28. (U) Nigeria marked May 29, 2001, the second anniversary
of civilian rule, as a public holiday. Not, Obasanjo said in
a speech that day, "out of vanity" but from "our unalloyed
commitment" to an "enduring, sustained and sustainable"
democratic transition. He reminded his audience that
democracy is not "an event but a process," and that
"aspirations for immediate dividends," while understandable,
were "unrealistic." Said the President, "even with the best
will and the greatest efforts, the necessary fundamental
transformation is bound to take years to achieve."

29. (C) His analysis strikes us as correct, but not a
sufficient answer to his domestic critics. At the halfway
mark, President Obasanjo's scorecard is decidedly mixed. Has
he succeeded in substituting hope for despair? Not in our
judgment, but he clearly has done better than many expected
two years ago. Have we become more impatient than the
average Nigerian? Surely it is an open question whether
Obasanjo has made enough of a difference to win a second term
in an open and transparent contest. He does have two more
years, and may be able to hinder his opposition through
manipulating political party registration. However, Obasanjo
also faces limited policy running room and an increasingly
complicated domestic political climate. There is some
progress, but hardly enough to improve the plight of 120
million-plus largely penniless citizens.

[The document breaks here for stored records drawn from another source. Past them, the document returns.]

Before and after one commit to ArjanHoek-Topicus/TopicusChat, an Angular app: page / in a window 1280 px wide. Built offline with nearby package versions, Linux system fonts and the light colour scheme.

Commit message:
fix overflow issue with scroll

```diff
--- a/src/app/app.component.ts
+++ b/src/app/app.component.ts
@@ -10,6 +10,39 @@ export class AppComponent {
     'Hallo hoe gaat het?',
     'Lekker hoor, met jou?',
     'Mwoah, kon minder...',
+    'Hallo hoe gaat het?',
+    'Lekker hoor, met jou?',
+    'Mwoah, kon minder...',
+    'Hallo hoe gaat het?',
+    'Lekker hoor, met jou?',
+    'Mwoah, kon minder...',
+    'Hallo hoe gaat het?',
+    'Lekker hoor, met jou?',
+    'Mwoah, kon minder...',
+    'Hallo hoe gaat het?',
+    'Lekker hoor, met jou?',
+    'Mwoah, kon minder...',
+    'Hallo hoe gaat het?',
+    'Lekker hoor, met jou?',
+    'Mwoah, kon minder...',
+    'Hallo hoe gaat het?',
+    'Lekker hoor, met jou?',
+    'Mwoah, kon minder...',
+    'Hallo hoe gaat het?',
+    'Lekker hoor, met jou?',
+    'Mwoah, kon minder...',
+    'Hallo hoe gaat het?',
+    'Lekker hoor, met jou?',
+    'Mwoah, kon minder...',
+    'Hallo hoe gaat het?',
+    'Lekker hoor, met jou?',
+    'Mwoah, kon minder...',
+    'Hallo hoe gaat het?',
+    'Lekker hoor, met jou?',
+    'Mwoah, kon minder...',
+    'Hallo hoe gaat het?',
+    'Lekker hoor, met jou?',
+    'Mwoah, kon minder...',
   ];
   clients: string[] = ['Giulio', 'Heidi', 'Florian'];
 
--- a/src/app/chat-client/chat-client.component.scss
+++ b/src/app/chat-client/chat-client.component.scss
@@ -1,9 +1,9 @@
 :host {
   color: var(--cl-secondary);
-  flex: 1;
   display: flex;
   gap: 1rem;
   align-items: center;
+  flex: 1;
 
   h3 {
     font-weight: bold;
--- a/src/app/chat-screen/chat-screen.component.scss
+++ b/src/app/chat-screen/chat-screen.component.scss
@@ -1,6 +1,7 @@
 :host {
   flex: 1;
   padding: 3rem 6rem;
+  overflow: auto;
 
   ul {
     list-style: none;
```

30. (C) Could Obasanjo have moved more quickly? Given
Nigeria's many deep divisions and enduring problems, probably
not. But in retrospect, had he paid closer attention to
domestic matters, and mounted a more focused effort on issues
of deep public concern, he perhaps could have set the stage
for a stronger second half. The "transition" begun on May
29, 1999 is still a work in progress.

31. (C) All-in-all, however, the situation may not be as bad
as it sometimes seems. Nigerians are enjoying a virtual
renaissance in their constitutional freedoms. They can say
what they like, write what they like, and freely criticize
their leaders. The press is open and free, and a start is
being made in restoring this country's once proud
institutions. The praetorian instincts of the military have
been bridled, and the private sector has gained some ground.
Although still very imperfect, the human rights record is
better than it has been for some time. The trappings of
democracy abound; moreover, Nigeria has regained acceptance
and respectability in the international community. These are
not insignificant gains.